Exercise: Scan the records for the string "color", then copy each line that has it.

----

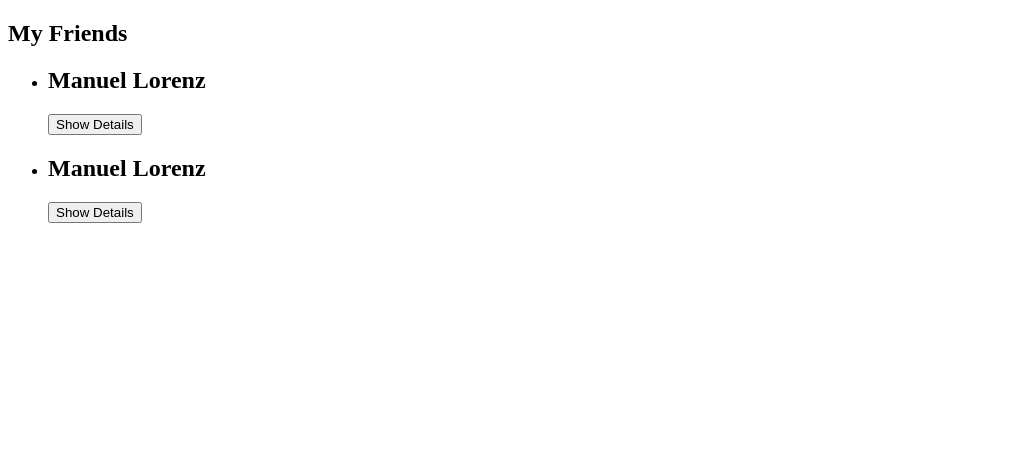
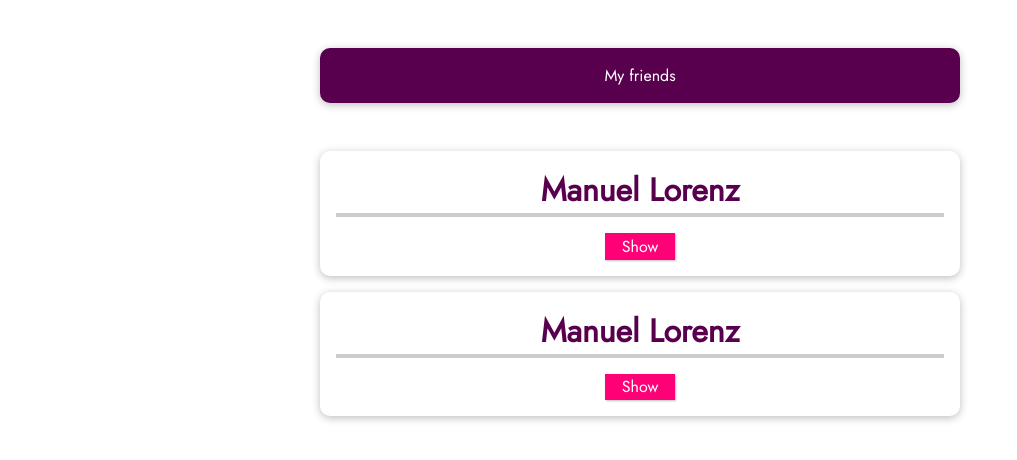
Before and after one commit to Thirdbot/vue-first-app-learning, a Vue app: page / in a window 1280 px wide. Shown: the top 460 px of the page, without its empty margins (0-1017 px from the left). Built offline with nearby package versions, Linux system fonts and the light colour scheme.

Commit message:
jsconfig.json for vetur config && component styling

```diff
--- /dev/null
+++ b/jsconfig.json
@@ -0,0 +1,5 @@
+{
+    "include": [
+      "./src/**/*"
+    ]
+}
--- a/src/App.vue
+++ b/src/App.vue
@@ -1,6 +1,6 @@
 <template>
     <section>
-        <h2>My Friends</h2>
+        <header>My friends</header>
         <ul>
             <friend-contact></friend-contact>
             <friend-contact></friend-contact>
@@ -30,3 +30,70 @@
     }
 }
 </script>
+
+<style>
+@import url('https://fonts.googleapis.com/css2?family=Jost&display=swap');
+* {
+  box-sizing: border-box;
+}
+
+html {
+  font-family: 'Jost', sans-serif;
+}
+
+body {
+  margin: 0;
+}
+
+header {
+  box-shadow: 0 2px 8px rgba(0, 0, 0, 0.26);
+  margin: 3rem auto;
+  border-radius: 10px;
+  padding: 1rem;
+  background-color: #58004d;
+  color: white;
+  text-align: center;
+  width: 90%;
+  max-width: 40rem;
+}
+
+#app ul {
+  margin: 0;
+  padding: 0;
+  list-style: none;
+}
+
+#app li {
+  box-shadow: 0 2px 8px rgba(0, 0, 0, 0.26);
+  margin: 1rem auto;
+  border-radius: 10px;
+  padding: 1rem;
+  text-align: center;
+  width: 90%;
+  max-width: 40rem;
+}
+
+#app h2 {
+  font-size: 2rem;
+  border-bottom: 4px solid #ccc;
+  color: #58004d;
+  margin: 0 0 1rem 0;
+}
+
+#app button {
+  font: inherit;
+  cursor: pointer;
+  border: 1px solid #ff0077;
+  background-color: #ff0077;
+  color: white;
+  padding: 0.05rem 1rem;
+  box-shadow: 1px 1px 2px rgba(0, 0, 0, 0.26);
+}
+
+#app button:hover,
+#app button:active {
+  background-color: #ec3169;
+  border-color: #ec3169;
+  box-shadow: 1px 1px 4px rgba(0, 0, 0, 0.26);
+}
+</style>
--- a/src/components/FriendContact.vue
+++ b/src/components/FriendContact.vue
@@ -1,7 +1,7 @@
 <template>
     <li>
         <h2>{{ friend.name }}</h2>
-        <button @click="toggleDetail">Show Details</button>
+        <button @click="toggleDetail">{{ detailAreVisible ? 'Hide':'Show' }}</button>
         <ul v-if="detailAreVisible">
             <li><strong>Phone:</strong>{{ friend.phone }}</li>
             <li><strong>Email:</strong>{{ friend.email }}</li>
```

----

Problem solution:
+  background-color: #58004d;
+  color: white;
+  color: #58004d;
+  background-color: #ff0077;
+  color: white;
+  background-color: #ec3169;
+  border-color: #ec3169;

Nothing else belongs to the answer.